In Ulloa v. Ulloa, the parties each took the position that the other parent should not have primary care of their three young children.

The Mother’s Mental Health Issues

The mother contended that the father has been sexually abusing the children on an ongoing basis, and that the children had made such disclosures to her.  A psychiatrist concluded that the mother’s belief was unshakable and was of delusional proportions.  Other than this particular delusion, she had no other symptoms, and she functioned reasonably well is all aspects of her life.  Notwithstanding a Child and Family Services investigation which found that the children were not sexually abused by their father (and which noted concerns in respect to the mother’s mental health), the mother would not waver from her belief.

The Father’s Violent Temper

The evidence supported the mother’s contention that the father had a violent temper.  The father admitted that the children had seen him angry, to the point where he punched holes in the walls.  The children indicated to third parties that they did not like spending time with their Dad as he yelled and “smashes and breaks stuff”.

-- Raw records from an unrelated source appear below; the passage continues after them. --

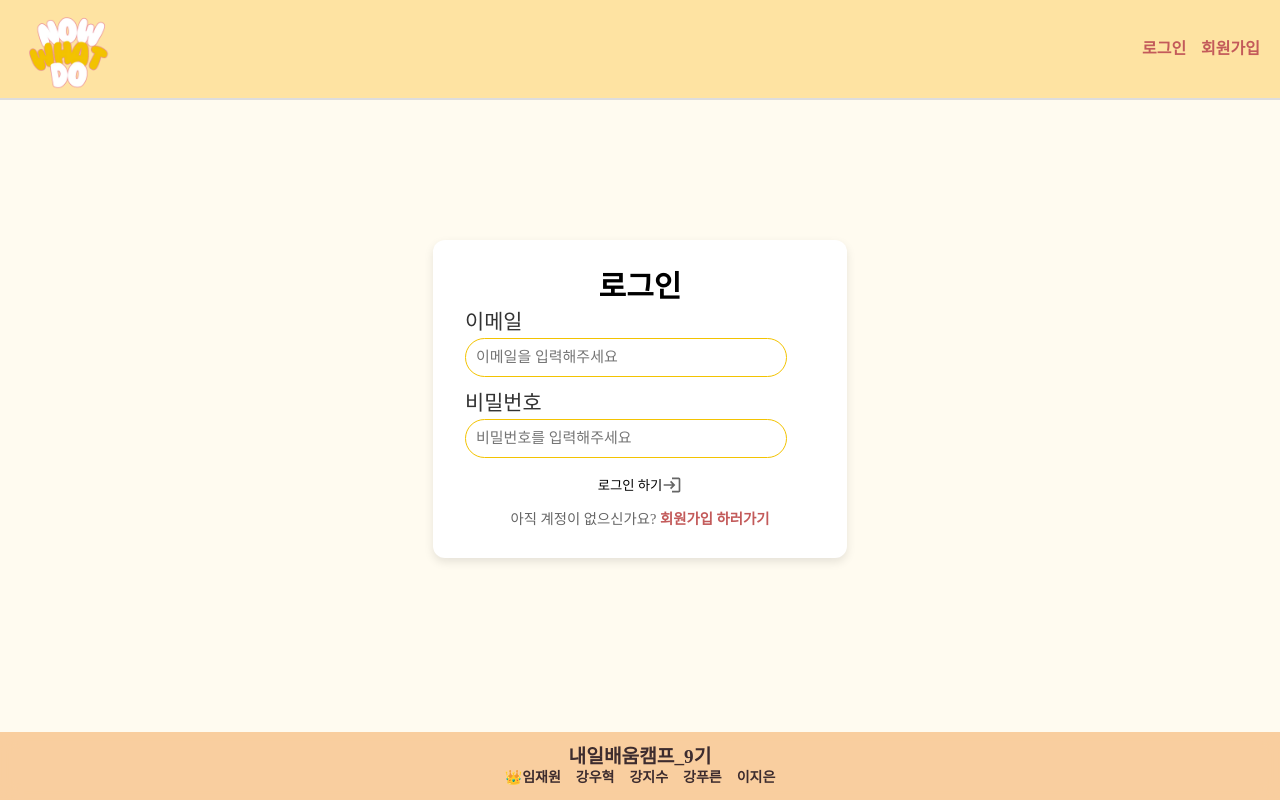
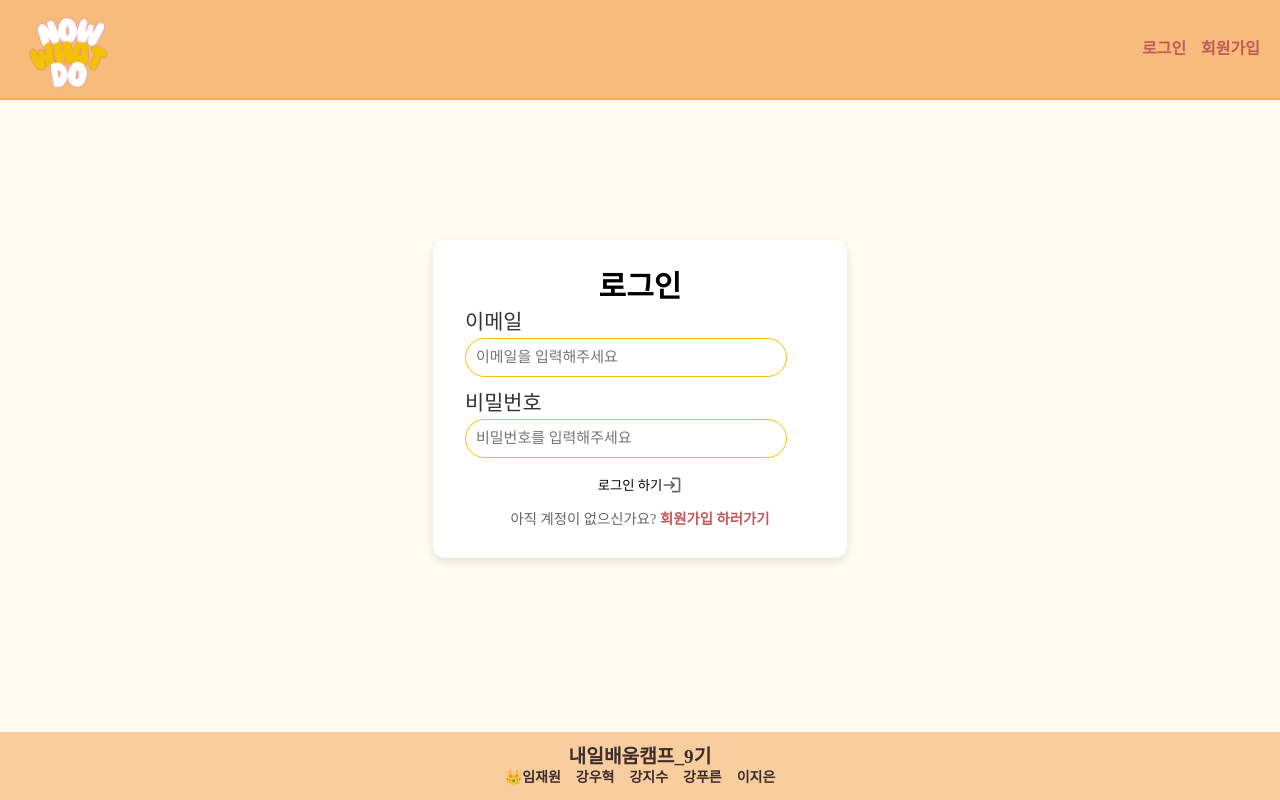
Before and after one commit to ImJaeOne/nbc-newsfeed, a React (Vite) app: page /login in a window 1280 px wide. Built offline with nearby package versions, Linux system fonts and the light colour scheme; no server answers; a web font is replaced by a local one.

Commit message:
refact: header 색 조정 및

```diff
--- a/src/style/StLayout/Header.style.jsx
+++ b/src/style/StLayout/Header.style.jsx
@@ -20,7 +20,7 @@ S.HeaderContainer = styled.header`
   align-items: center;
   padding: 0 20px;
   background-color: ${({ theme }) => theme.colors.nav_background_color};
-  border-bottom: 2px solid #ddd;
+  border-bottom: 2px solid #f9a751;
   z-index: 1000; /* ✅ 다른 요소 위에 배치 */
   box-sizing: border-box;
 `;
--- a/src/style/theme.js
+++ b/src/style/theme.js
@@ -1,6 +1,6 @@
 export const theme = {
   colors: {
-    nav_background_color: '#FEE3A2',
+    nav_background_color: '#F7BB7C',
     body_background_color: '#FFFBF0',
     modal_background_color: '',
     button_color: '',
```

In Whose Care and Control are the Children Best Situated?

In what must have been a difficult decision, the Court of Queen’s Bench of Manitoba held that it would be in the best interests of the children to give the mother and father joint custody, and for them to share physical custody of the children on a 2-2-3 schedule.  (Click here for our blog on the issue of Visitation Schedules).

The Court was convinced this was not a case of parental alienation by the mother (in other words, she was not using psychological manipulation to cause the children to fear, disrespect or be hostile towards their father), and that the children loved both their parents.  In spite of the issues facing this family, the Court noted that it was clear from the evidence that the “children are happy, polite and energetic children.”  The father conceded that the mother is “a great mother”.   And, notably, the agency and medical reports indicated that the mother’s concern about the father was sincere – ie. she was not being malicious in making such allegations against the father.

In support of its order for joint custody, the Court highlighted the following:

  • The evidence of the parties and the experts supported the argument that the children had not been affected by their mother’s delusion and were functioning well;  their emotional and psychological well-being had not been impacted by the mental illness;
  • The mother’s commitment to obtain care from a doctor and be monitored demonstrated her love and affection for her children;
  • Although the children were well cared for by their mother, it was not in their best interests to be primarily in her care given her state of mental health;  the father’s concerns about the mother’s issues were legitimate and needed to be addressed;
  • The mother would be living with her mother, who was a reliable and loving caregiver;
  • It was not in the children’s best interests to be primarily in their father’s care as the children would not do well if their contact with their mother was substantially reduced; the children were strongly dependent on their mother for support;
  • The father had work to do in order to deal with his anger issues so that the children would feel loved and safe at all times.

The Best Interests of the Children

As in all child custody decisions, the best interests of the children were paramount in this case.  It may seem incorrect at first blush to allow children to remain in the care of a parent who is battling a mental illness, but this case reminds us that it’s not that simple.  The illness may not be having a negative impact on the children.  Also, the illness may be contained to one very specific idea/action by the parent, which may not affect his or her ability to parent effectively and lovingly.

If you have questions about custody, access or any family law matter, please contact Gelman & Associates at (416) 736-0200 or 1-844-742-0200 or contact us online for a confidential initial consultation.